At the Olympic Games, parity really means something
In Rio in 2016, a new generation of female champions, Olympic mums and established successful female athletes wrote history, beat records, defied stereotypes and won total recognition, both in their respective countries and within sports administrations. Many of them thus joined the ranks of sports heroines, which are growing constantly, because sport remains a major tool for promoting gender equality. Last summer, for instance, more than 45 per cent of those competing were women, and 51 National Olympic Committees (NOCs) had more women than men in their delegations.
Through their exploits, fantastic female champions, like US gymnast Simone Biles, the Brazilian judoka from the favelas Rafaela Silva, US cyclist and mother Kristin Armstrong, Japanese wrestler Kaori Icho, German rider Isabel Werth, Hungarian kayaker Danuta Kozak, Ethiopian distance runner Almaz Ayana and many others, thrilled the Brazilian audiences and millions of television viewers.

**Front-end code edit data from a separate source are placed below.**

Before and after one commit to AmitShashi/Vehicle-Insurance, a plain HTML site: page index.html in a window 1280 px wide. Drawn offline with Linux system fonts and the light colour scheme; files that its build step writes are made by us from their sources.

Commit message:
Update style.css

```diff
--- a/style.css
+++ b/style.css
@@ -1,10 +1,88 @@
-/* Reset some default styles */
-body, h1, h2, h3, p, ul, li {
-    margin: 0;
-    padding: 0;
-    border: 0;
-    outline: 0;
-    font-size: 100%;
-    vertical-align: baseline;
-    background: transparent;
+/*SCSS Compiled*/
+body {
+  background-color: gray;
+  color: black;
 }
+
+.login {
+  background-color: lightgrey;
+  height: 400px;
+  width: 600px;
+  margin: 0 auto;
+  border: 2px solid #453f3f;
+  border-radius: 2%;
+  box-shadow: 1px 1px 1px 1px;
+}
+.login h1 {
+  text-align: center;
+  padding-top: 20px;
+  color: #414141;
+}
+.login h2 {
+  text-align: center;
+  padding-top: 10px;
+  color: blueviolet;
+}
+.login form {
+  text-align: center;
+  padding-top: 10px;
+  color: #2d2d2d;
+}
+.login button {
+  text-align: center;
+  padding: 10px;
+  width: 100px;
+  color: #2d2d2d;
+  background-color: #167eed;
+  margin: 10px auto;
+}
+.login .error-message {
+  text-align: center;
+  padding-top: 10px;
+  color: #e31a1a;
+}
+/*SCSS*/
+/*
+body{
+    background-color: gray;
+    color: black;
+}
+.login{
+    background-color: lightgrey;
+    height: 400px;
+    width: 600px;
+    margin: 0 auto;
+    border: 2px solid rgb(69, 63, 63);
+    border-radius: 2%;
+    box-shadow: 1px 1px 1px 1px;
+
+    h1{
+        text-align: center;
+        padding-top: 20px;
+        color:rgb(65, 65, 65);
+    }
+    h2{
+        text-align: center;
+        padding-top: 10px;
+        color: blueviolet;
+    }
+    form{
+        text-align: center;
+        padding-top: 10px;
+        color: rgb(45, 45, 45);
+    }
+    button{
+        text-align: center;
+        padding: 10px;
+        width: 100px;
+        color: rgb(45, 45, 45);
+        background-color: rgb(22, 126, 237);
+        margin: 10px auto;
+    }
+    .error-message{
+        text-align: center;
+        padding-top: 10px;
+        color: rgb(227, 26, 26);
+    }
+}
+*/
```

They inspired the world, far away from the sports field.
But the road has been a long one! In fact, the main change in the Olympic Games since the first modern edition in 1896 has been their feminisation. In Athens at the end of the 19th century, the competitions were for men only. A few women took part in the 1900 Games in Paris. British tennis player Charlotte Cooper became the first female Olympic champion in history, and since then, women have written some of the finest pages of Olympic history.

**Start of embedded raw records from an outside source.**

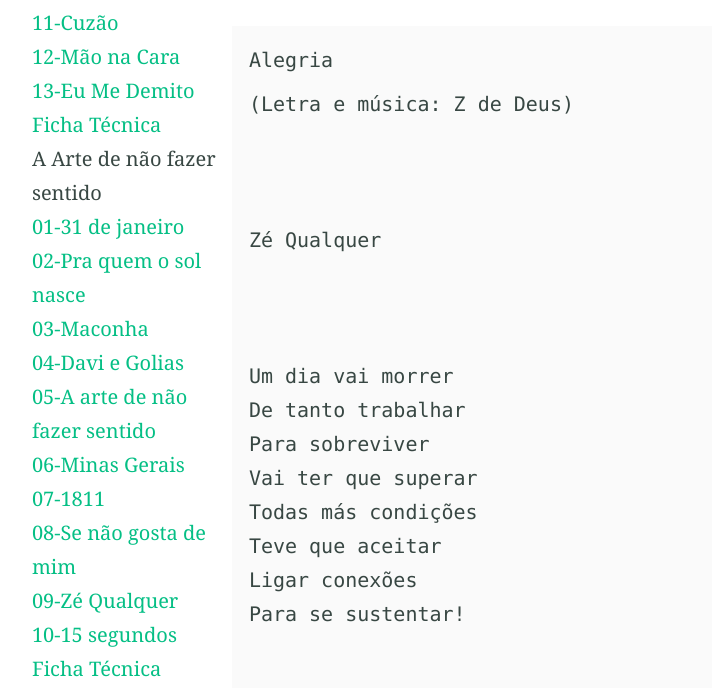
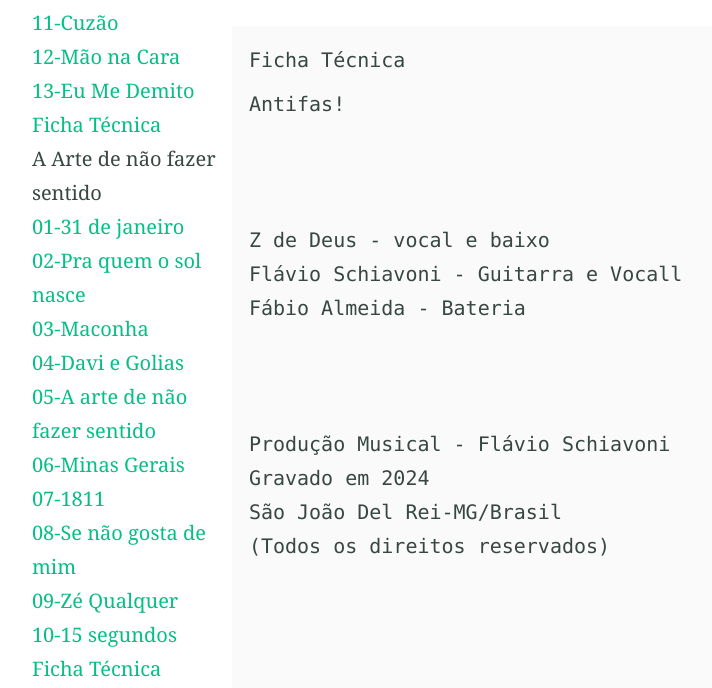
Before and after one commit to antifas/antifas.github.io, a Jekyll site: the page built from _letras_disco2/Ficha Técnica.md, in a window 1280 px wide and 900 px high, scrolled down 691 px, cut to the strip 212-900 px from the top of the window. Shown: the whole strip, without its empty margins (151-863 px from the left). Built offline with Jekyll 4.4.1, drawn with Linux system fonts in a browser that asks for light colours; some of the changed text lies outside the part shown.

Commit message:
Update Ficha Técnica.md

```diff
--- a/_letras_disco2/Ficha Técnica.md
+++ b/_letras_disco2/Ficha Técnica.md
@@ -1,54 +1,17 @@
 ---
-title: Alegria
+title: Ficha Técnica
 disco: Proibido atirar nos músicos
 layout: musicas
 feature_image: "/imgs/19.jpg"
 video: b7BcsrfLCXE
 ---
-(Letra e música: Z de Deus)
+Antifas!
 
-Zé Qualquer
-
-Um dia vai morrer
-De tanto trabalhar
-Para sobreviver
-Vai ter que superar
-Todas más condições
-Teve que aceitar
-Ligar conexões
-Para se sustentar!
-
-Não vai aguentar
-Vai ter mais um
-No seu lugar
-Um Zé Qualquer
-Para explorar
-Para explorar!
-
-Um dia vai querer
-Parar e rebelar
-Cansado de sofrer
-Sem se valorizar
-Chega de restrições
-Nada mais pra pagar
-Tantas repetições
-Não vai mais suportar
-
-Não vai aguentar
-Vai ter mais um
-No seu lugar
-Um Zé Qualquer
-Para explorar
-Para explorar!
-
-
-Antifas!
 Z de Deus - vocal e baixo
-Kblo - Guitarra e Vocall
+Flávio Schiavoni - Guitarra e Vocall
 Fábio Almeida - Bateria
 
-Produção Musical - Alisson Zakka
-Gravada em outubro de 2022
+Produção Musical - Flávio Schiavoni
+Gravado em 2024
 São João Del Rei-MG/Brasil
 (Todos os direitos reservados)
-27
```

This long evolution is also true of the Winter Games, leading to a situation of near-parity today. In 2000 and 2010 respectively, the last “bastions” of male sport were opened to women, namely wrestling, pole vault and boxing at the Summer Games, and bobsleigh and ski jumping at the Winter Games. Today, if a new sport or discipline is introduced, like rugby sevens for Rio 2016, there are automatically men’s and women’s events.

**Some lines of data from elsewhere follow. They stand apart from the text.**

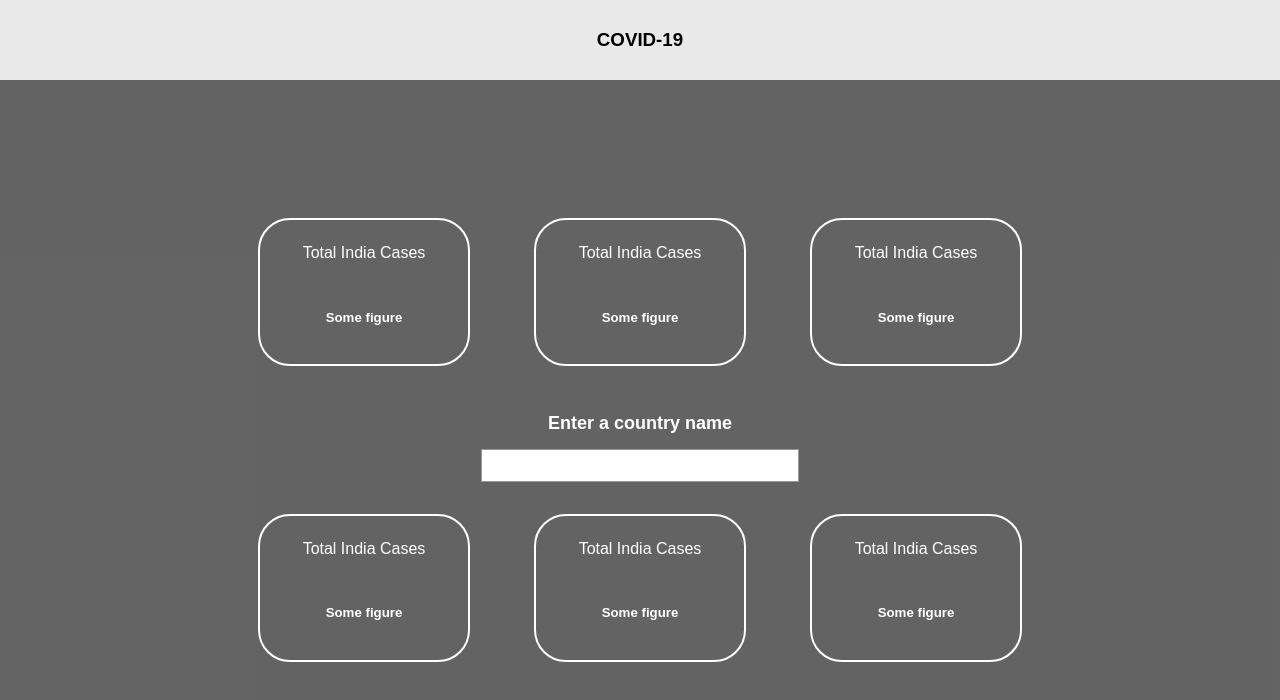
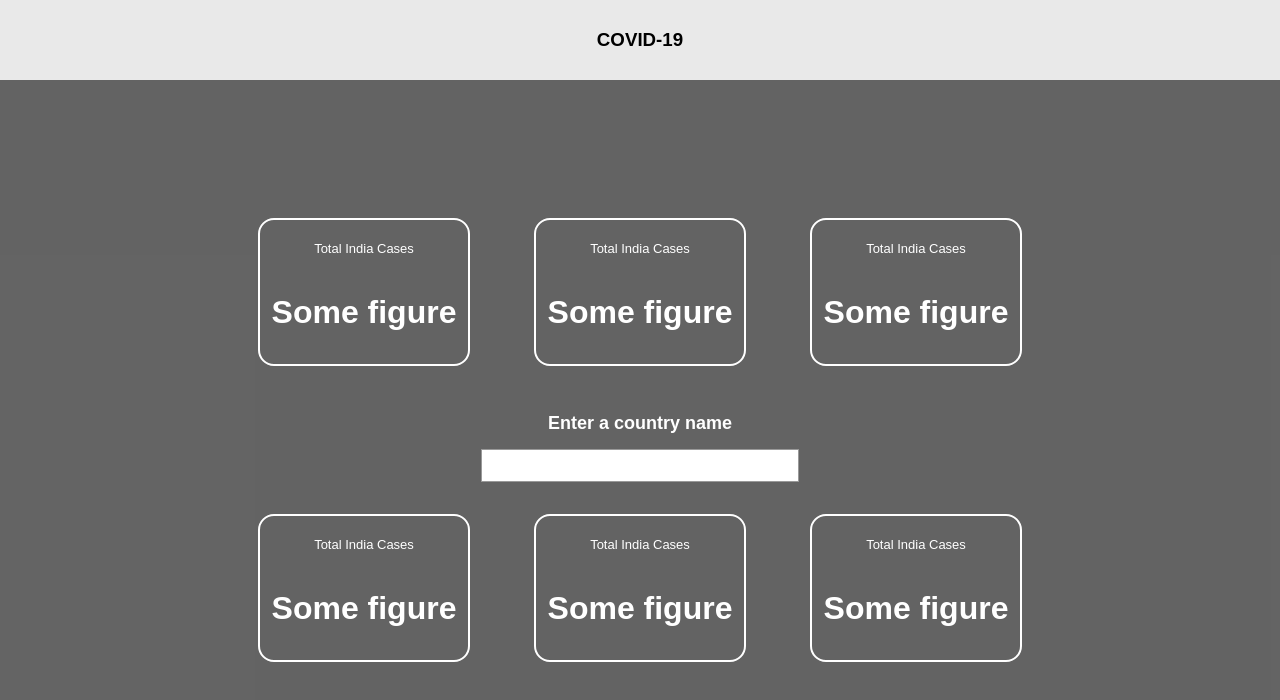
Before and after one commit to yashg160/Covid19, a React (Create React App) app: page / in a window 1280 px wide. Shown: the top 700 px of the page. Built offline with nearby package versions, Linux system fonts and the light colour scheme; no server answers.

Commit message:
Cards styling

```diff
--- a/src/css/App.css
+++ b/src/css/App.css
@@ -41,7 +41,7 @@
   height: 8rem;
   width: 12rem;
   border: 0.15rem solid white;
-  border-radius: 2rem;
+  border-radius: 1rem;
   padding: 0.5rem;
   display: -ms-grid;
   display: grid;
@@ -72,12 +72,20 @@
   -ms-grid-row: 1;
   -ms-grid-row-span: 1;
   grid-row: 1 / span 1;
+  font-size: small;
+  font-weight: 400;
 }
 
 .card-content {
   -ms-grid-row: 2;
   -ms-grid-row-span: 1;
   grid-row: 2 / span 1;
+  font-size: 2rem;
+  font-weight: 700;
+  -webkit-margin-after: 0;
+          margin-block-end: 0;
+  -webkit-margin-before: 0;
+          margin-block-start: 0;
 }
 
 .instruction {
--- a/src/css/App.scss
+++ b/src/css/App.scss
@@ -25,7 +25,7 @@
 	height: 8rem;
 	width: 12rem;
 	border: 0.15rem solid white;
-	border-radius: 2rem;
+	border-radius: 1rem;
 	padding: 0.5rem;
 	display: grid;
 	text-align: center;
@@ -47,10 +47,16 @@
 
 .card-title {
 	grid-row: 1 / span 1;
+	font-size: small;
+	font-weight: 400;
 }
 
 .card-content {
 	grid-row: 2 / span 1;
+	font-size: 2rem;
+	font-weight: 700;
+	margin-block-end: 0;
+	margin-block-start: 0;
 }
 
 .instruction {
```
Also changed, not shown: 1 other file (tests, documents, lock files or other folders).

But things don’t end at the edge of the playing field! In Rio in 2016, the IOC also supported the “One Win Leads to Another” initiative with UN Women and the Always brand of Worldwide TOP Partner P&G. This project was aimed at 2,500 Brazilian girls aged from 12 to 14, based on a series of sports programmes to develop leadership skills among girls and young women and increase their decision-making influence in all areas of their lives.
The IOC wants parity for positions of responsibility, too
The Olympic Movement’s efforts are focused not just on having more women on the field of play at the Games. It is also pursuing the goal of increasing the number of women in decision-making bodies. The IOC is working hard to address this issue from several angles, particularly by setting up training, mentoring and networking programmes for women.
Ahead of International Women’s Day, more than 65 representatives of international and national sports federations, NOC delegates and recognised experts were in Lausanne to kick off the Second IF Women in Leadership Forum. Organised jointly by the IOC and the Association of Summer Olympic International Federations (ASOIF), it was aimed at adopting concrete measures to expand the possibilities for women to take up positions of responsibility at all levels of sport (coaching, training, refereeing, etc.) in response to the appeal launched by the IOC Executive Board last December for the whole Olympic Movement to ensure that women hold at least 30 per cent of decision-making positions by 2020.
As illustrated magnificently by the video you can watch on top, “we have come a long way, but the journey is not yet over. Well done ladies, on this 8 March!”